### REQUIRED WORK
Across the entries below, count the lines that contain the word "AutoProcessor" and reply with that number only.

### DATA FOR THIS EXERCISE
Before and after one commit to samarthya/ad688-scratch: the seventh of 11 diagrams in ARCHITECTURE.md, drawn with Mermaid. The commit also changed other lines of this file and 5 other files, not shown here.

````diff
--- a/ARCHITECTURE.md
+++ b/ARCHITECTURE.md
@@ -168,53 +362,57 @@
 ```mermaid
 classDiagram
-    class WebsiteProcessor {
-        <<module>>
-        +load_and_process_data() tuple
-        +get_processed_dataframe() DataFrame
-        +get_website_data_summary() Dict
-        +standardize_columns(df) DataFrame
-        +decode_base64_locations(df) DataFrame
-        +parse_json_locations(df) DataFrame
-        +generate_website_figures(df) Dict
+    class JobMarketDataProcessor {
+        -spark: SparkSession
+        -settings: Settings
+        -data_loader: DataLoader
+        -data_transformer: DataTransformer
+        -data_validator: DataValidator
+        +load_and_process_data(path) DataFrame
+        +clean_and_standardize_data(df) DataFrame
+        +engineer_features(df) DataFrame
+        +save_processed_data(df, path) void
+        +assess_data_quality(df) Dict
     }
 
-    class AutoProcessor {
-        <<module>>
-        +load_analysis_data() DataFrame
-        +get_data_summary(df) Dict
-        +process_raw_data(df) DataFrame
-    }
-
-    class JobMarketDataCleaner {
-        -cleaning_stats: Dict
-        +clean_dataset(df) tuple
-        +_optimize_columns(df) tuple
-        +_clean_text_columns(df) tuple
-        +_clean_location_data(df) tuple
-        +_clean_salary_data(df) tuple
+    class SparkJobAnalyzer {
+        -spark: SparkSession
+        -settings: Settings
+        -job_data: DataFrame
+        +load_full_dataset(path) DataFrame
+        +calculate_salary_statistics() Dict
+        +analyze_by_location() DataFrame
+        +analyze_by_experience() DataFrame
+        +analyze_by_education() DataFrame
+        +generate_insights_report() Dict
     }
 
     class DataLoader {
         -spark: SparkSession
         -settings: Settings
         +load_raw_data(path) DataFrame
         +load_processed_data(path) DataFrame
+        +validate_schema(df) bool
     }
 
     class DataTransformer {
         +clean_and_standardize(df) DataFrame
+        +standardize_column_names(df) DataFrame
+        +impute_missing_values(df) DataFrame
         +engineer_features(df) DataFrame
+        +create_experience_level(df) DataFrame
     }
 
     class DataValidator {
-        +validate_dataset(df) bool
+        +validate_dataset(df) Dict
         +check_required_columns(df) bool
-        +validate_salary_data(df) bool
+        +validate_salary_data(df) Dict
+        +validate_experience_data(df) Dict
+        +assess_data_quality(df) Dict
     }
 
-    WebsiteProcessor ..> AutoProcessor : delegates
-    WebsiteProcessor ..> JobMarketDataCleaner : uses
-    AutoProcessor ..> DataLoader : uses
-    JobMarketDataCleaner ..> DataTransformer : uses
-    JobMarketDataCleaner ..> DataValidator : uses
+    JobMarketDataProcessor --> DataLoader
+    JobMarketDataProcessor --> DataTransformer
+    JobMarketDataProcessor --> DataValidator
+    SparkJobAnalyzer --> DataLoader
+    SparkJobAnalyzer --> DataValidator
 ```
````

### ANSWER SPACE
3